The Earth could see massive waves of species extinctions around the world if global warming continues unabated, according to a new study published in the scientific journal Conservation Biology.
Supertramp from HERE.
From the Conservation Biology press release:
The study expands on a much-debated 2004 paper published in the journal Nature that suggested a quarter of the world's species would be committed to extinction by 2050 as a result of global warming. The results reinforce the massive species extinction risks identified in the 2004 study.
Using vegetation models, the research is one of the first attempts to assess the potential effects of climate change on terrestrial biodiversity on a global scale rather than just looking at individual species. Scientists looked specifically at the effect that climate change would have on 25 of the 34 globally outstanding "biodiversity hotspots" – areas containing a large number of species unique to these regions alone, yet facing enormous threats.
"The hotspots studied in this paper are essentially refugee camps for many of our planet's most unique plant and animal species. If those areas are no longer habitable due to global warming then we will quite literally be destroying the last sanctuaries many of these species have left."
Image from HERE.

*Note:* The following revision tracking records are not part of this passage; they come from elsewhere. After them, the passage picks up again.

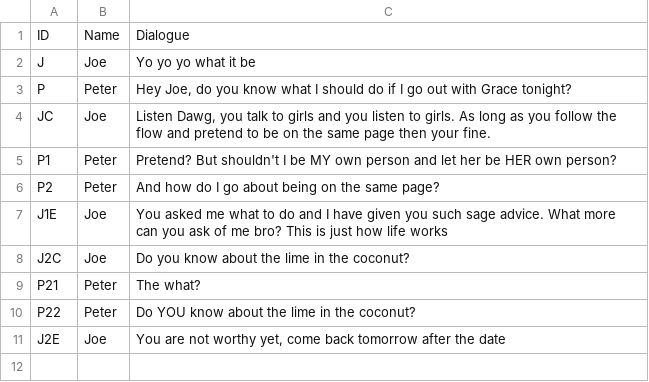
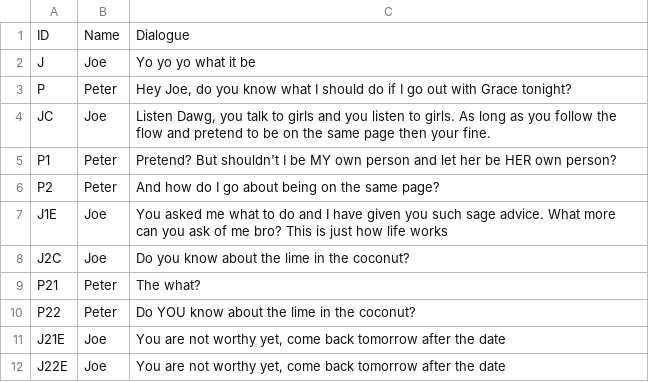
Before and after one commit to NotMiggels/EGD-Project1, a CSV file: EGD-Project1/Assets/Resources/Joe1.csv, drawn as a sheet.

```diff
--- a/EGD-Project1/Assets/Resources/Joe1.csv
+++ b/EGD-Project1/Assets/Resources/Joe1.csv
@@ -10,2 +10,3 @@ P21,Peter,The what?
 P22,Peter,Do YOU know about the lime in the coconut?
-J2E,Joe,"You are not worthy yet, come back tomorrow after the date"
+J21E,Joe,"You are not worthy yet, come back tomorrow after the date"
+J22E,Joe,"You are not worthy yet, come back tomorrow after the date"
```
Also changed, not shown: EGD-Project1/Assets/Resources/Bea1.csv, 2 other files.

Areas particularly vulnerable to climate change include the tropical Andes, the Cape Floristic region of South Africa, Southwest Australia, and the Atlantic forests of Brazil, Paraguay and Argentina.